I recorded locations for the several San Bernardino rubber rabbitbrushes
I saw, the last of which was 1.3 miles down the road. By this time it
had clouded over significantly, and when I was about 2-3/4 miles down
the road, it began to rain. I guessed that it was another 3/4 of a mile
to a mile further to the point I had reached on Friday and I decided
that I had a sufficient number of samples to measure. The wind began
to rise, it thundered over-
Later, when I measured my samples, I found that just by going on involucre length, I had probably verified the presence of both consimilis and mohavensis, some involucres being 10-11 mm and some being 7-8. At Shortcut Saddle I met Tom, who had come up to do some more sampling along the section of the Angeles Crest from there to Chilao. Before going to bed, I got an e-mail from him stating his conviction based on his latest analyses that the majority of non-bernardinus rabbitbrushes along the Crest are ssp. mohavensis. So this is our second major change of identity for these plants, first from bernardinus to consimilis, and now from consimilis to mohavensis. But this explains a lot, and it explains largely why we have been so frustrated trying to separate out these subspecies, because we have been dealing for the most part with only a single taxon. And we can console ourselves with the knowledge that we now have a pretty good idea of where these plants live.
The key here is that none of the subspecies have exclusive ranges,
and very few localities only have a single taxon within it. The usual
situation is for two or more subspecies to be present in a given area,
or at least close by. And given the similarity between some of these
taxa (even the Jepson Manual comments on how they are often confused
with each other), the range of variability within each taxon and the
fact that there is more than one form for most of the subspecies, and
the further fact that they can intergrade between them, the task of
identifying them can become a daunting one. Now that most of what we
have heretofore been thinking of as ssp. consimilis has been
reassigned to ssp. mohavensis, I really want to go back and see
ssp. consimilis again, and the one locality where I am sure I
can do that is the Mt. Baldy area, so before leaving this project I
will return there tomorrow.
I should state at this point that despite Tom's valiant efforts to document characters which would show that mohavensis and consimilis are two separate taxa, I continue to feel uncomfortable with this position. I am not the one who is doing the rigorous analysis that Tom is doing, but it has always been my opinion that whenever you have two subspecies that are so difficult to separate, each of which is possessed of so many characteristics that either through overlap or variability make them only marginally different, any attempt to say that they are unique taxa strikes me as an arbitrary or artificial one. In situations like this, I believe that botanists have found populations that exhibit one extreme end of a spectrum in one place and populations that exhibit the other end of the spectrum in another place, and on this basis have concluded that they were dealing with two separate taxa. If they had conducted a more far-ranging and inclusive study of the entire range of both subspecies, they would perhaps have realized that what they had was a single taxon with a greater range of variability. But again, I am not a professional botanist, and do not feel qualified to state this as a certainty. It is merely my impression, and one which Tom may yet be able to demonstrate as false.

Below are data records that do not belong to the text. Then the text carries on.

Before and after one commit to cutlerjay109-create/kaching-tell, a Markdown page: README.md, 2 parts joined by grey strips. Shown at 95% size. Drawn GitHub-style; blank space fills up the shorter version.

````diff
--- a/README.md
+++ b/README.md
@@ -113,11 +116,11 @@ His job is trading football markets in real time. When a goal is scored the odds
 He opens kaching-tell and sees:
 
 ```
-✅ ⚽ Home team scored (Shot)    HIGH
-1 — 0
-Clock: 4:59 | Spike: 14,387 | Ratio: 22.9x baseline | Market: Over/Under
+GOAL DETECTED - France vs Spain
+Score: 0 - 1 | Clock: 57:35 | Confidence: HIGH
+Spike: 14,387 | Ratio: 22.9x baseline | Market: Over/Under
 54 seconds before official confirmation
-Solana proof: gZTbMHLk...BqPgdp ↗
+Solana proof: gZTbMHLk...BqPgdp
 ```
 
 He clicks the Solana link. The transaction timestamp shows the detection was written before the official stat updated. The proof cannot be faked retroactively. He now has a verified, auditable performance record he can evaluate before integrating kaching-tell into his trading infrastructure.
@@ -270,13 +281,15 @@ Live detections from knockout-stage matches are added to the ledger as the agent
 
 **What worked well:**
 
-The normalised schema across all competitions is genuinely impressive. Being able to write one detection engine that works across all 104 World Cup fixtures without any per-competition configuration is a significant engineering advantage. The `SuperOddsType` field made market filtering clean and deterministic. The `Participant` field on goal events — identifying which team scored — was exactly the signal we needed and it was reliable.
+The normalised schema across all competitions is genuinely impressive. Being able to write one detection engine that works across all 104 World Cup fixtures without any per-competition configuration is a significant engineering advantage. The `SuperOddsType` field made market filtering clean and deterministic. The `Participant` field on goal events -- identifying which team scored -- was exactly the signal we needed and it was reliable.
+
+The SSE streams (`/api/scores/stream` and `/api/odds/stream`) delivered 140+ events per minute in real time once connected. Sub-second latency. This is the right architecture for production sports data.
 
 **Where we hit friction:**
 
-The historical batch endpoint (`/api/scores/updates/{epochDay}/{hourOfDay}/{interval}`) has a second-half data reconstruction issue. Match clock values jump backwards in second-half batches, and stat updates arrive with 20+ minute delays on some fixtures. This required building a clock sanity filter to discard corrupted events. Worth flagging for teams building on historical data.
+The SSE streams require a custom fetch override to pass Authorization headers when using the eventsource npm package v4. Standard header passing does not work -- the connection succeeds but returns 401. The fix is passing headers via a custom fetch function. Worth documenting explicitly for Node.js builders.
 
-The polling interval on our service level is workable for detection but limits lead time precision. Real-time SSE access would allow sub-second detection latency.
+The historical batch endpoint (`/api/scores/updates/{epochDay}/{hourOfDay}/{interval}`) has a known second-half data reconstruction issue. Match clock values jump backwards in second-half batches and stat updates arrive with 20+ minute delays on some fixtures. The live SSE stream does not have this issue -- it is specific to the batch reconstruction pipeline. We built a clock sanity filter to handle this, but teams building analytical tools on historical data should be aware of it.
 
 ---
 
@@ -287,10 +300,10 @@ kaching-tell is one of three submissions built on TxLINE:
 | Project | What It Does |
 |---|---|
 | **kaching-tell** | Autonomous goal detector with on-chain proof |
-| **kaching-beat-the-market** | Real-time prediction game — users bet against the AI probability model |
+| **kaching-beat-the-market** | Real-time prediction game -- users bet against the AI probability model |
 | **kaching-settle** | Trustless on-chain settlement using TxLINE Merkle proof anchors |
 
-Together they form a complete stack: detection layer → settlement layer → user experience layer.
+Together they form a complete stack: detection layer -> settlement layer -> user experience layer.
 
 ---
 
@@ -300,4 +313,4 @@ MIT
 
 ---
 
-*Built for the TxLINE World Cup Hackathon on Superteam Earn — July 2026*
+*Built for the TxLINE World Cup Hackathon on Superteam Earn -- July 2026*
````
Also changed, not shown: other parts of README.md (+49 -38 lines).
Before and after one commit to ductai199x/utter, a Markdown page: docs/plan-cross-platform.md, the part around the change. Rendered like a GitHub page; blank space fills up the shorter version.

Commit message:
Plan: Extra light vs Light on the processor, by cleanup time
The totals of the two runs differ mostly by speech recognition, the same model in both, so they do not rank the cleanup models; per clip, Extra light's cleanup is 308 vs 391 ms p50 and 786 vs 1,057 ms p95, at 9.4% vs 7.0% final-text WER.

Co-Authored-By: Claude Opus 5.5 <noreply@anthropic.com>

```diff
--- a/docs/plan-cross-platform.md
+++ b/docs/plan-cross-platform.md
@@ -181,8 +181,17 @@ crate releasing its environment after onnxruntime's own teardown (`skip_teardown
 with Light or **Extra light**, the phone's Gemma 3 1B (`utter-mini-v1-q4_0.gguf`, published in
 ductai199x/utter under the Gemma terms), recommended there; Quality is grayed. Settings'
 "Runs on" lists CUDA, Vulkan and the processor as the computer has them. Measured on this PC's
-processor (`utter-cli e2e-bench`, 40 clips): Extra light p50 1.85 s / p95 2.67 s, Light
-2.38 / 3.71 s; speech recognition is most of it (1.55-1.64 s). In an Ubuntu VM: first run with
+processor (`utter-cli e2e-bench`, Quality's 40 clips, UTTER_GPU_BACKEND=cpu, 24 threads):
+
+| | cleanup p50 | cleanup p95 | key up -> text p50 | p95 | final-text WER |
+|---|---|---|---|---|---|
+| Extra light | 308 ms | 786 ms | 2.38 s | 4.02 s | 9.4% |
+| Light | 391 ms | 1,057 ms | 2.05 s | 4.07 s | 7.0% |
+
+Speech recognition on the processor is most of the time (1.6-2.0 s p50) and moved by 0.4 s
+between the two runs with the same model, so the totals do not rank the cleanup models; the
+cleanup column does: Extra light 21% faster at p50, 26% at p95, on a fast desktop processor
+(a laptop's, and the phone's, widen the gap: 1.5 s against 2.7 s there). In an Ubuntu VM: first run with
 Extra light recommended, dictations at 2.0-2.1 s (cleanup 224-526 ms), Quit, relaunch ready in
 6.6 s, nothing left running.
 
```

Having only a short time available this morning, I drove up to the Mt. Baldy ski-lift parking area, where I collected samples from a half-dozen plants in order to measure the involucres. Because of our confusion about mohavensis and consimilis along the Angeles Crest, we were in effect struggling to separate some groups of mohavensis from others, and so it was reassuring to find once again the true consimilis. They are indeed leafy, with typical leaves in the 3-4 cm range, but as we have discovered mohavensis can be quite leafy as well, so that is not a particularly useful discriminant. This is an example of two taxa which really can't be told apart just be looking at them, and can only be separated based on the length of the involucre, and you have to have a sufficient number of measurements to establish a range.
Later I took 110 measurements from five plants under the microscope,
and the median involucre lengths were 7.0, 7.35, 6.19, 6.77, and 7.2
(in mm). This is a substantial difference from the involucre lengths
of 9 mm or more that are typical of mohavensis. It appears that
mohavensis is by far the more common subspecies, with consimilis
being occasional. Next week I will survey some of our remaining areas,
and then we need to take a look at the San Bernardinos, not only for
C. nauseosus, but also for some of the other rabbitbrush species like
parryi, viscidiflorus and teretifolius.
I drove up the I-15 and turned onto Lytle Creek Road following the Lytle Creek drainage up the canyon, and soon passed the ranger station and a little community that reminded me of Mt. Baldy Village. The terrain and habitats that I was traversing did not seem to me to be rabbitbrush territory and in fact I didn't see any. After the road became dirt-surfaced, I was confronted by a sign that said "road construction ahead, possible delays of 1 hour," so I turned around. A map I had picked up at the ranger station showed a road that might have taken me over to Lone Pine Canyon Road, but I decided to play it safe and return to the interstate. And even though I hadn't seen any rabbitbrush, I was glad to have done this because I love exploring new areas. Now when someone says Lytle Creek, I'll have some idea of where it's located and what kind of place it is.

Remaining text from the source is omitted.